# [Work to complete]
Work out how many lines in the records below include the string "form", and reply with that number alone.

# [Edit difference data]
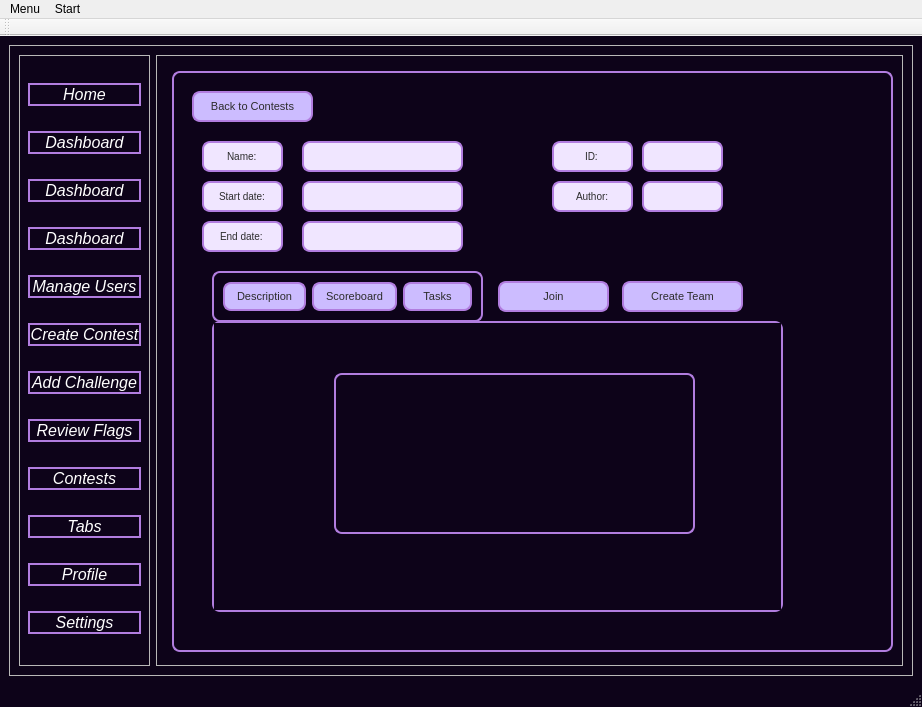
Old version of the form CyberRange/Client/MainMenu.ui in the repository Pafy-24/CyberRange----POO.
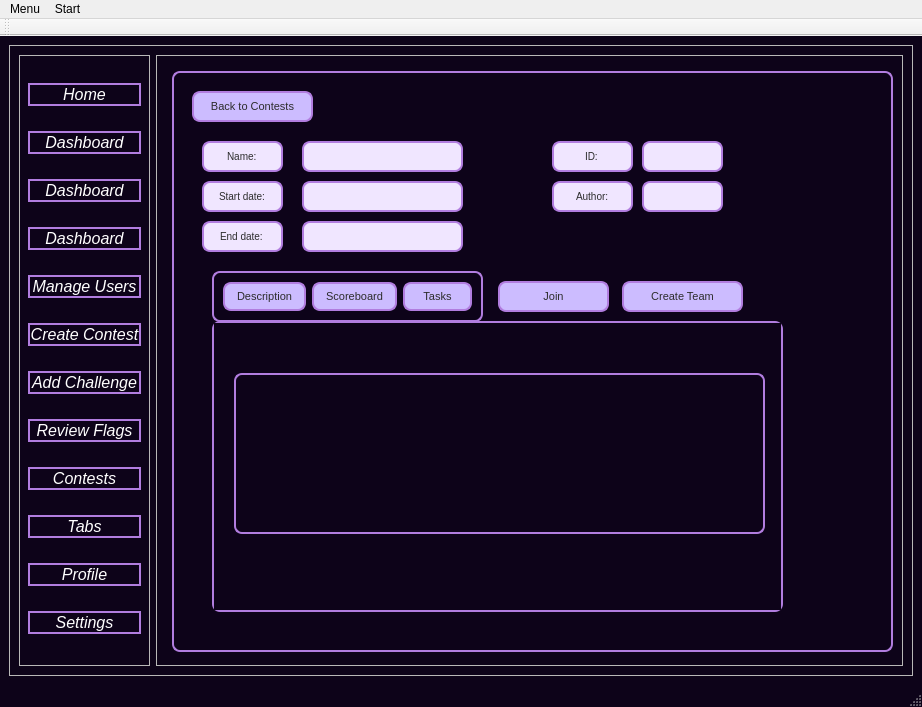
New version of the form. The open tabs and pages were chosen to show the change.

Diff of the .ui file:
```diff
--- a/CyberRange/Client/MainMenu.ui
+++ b/CyberRange/Client/MainMenu.ui
@@ -3626,9 +3626,9 @@
                 <widget class="QLabel" name="labelDesc">
                  <property name="geometry">
                   <rect>
-                   <x>120</x>
+                   <x>20</x>
                    <y>50</y>
-                   <width>361</width>
+                   <width>531</width>
                    <height>161</height>
                   </rect>
                  </property>
```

# [Completed exercise]
2